-- Work item --
Your answer should consist of the lines in the data below that contain "sklearn".

**** Data to process

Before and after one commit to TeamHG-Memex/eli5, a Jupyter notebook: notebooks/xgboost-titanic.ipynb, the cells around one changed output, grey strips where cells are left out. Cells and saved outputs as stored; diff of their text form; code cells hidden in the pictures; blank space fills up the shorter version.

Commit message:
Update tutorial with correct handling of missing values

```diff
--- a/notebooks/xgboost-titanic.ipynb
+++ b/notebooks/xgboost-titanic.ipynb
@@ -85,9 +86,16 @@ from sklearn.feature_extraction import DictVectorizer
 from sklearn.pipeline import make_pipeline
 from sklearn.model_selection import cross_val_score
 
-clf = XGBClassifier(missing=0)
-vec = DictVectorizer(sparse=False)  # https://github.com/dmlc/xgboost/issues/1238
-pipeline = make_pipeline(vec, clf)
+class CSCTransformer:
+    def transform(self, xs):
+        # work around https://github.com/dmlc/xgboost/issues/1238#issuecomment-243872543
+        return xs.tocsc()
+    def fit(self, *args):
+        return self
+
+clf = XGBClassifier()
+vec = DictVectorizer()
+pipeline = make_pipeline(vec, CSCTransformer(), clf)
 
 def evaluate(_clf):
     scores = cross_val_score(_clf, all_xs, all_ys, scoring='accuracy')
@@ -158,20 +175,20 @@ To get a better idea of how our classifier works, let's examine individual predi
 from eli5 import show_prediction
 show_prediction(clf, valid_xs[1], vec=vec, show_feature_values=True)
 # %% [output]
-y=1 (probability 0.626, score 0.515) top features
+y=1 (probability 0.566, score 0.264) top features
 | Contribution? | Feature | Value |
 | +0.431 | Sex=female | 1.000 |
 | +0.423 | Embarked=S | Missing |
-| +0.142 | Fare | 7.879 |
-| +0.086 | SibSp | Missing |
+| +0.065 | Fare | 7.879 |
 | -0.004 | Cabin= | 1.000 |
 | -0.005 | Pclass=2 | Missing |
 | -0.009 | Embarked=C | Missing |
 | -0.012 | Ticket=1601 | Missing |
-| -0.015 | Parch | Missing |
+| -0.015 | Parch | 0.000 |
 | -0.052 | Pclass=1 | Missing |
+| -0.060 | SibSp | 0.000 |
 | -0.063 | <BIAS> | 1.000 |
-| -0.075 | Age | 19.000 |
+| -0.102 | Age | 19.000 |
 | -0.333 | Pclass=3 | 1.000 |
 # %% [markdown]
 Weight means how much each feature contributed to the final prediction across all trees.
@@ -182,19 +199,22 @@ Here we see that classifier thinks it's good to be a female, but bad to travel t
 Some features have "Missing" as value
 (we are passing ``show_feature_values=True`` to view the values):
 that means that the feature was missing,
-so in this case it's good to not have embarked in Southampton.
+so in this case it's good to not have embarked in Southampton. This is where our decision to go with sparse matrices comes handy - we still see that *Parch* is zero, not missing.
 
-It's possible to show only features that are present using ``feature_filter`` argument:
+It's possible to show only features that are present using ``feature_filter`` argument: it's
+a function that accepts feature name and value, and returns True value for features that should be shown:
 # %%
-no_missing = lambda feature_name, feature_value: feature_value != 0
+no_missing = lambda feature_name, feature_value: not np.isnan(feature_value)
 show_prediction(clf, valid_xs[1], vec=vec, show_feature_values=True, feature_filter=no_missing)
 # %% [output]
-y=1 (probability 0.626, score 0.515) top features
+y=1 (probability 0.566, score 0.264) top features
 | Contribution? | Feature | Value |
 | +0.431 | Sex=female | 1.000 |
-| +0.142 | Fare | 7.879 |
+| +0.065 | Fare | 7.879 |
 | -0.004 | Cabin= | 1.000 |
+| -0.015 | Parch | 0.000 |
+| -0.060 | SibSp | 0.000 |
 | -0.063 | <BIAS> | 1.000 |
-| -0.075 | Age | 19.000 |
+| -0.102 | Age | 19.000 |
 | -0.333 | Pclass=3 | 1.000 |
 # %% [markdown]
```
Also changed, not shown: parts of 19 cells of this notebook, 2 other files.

********

-- Result of the task --
@@ -85,9 +86,16 @@ from sklearn.feature_extraction import DictVectorizer
 from sklearn.pipeline import make_pipeline
 from sklearn.model_selection import cross_val_score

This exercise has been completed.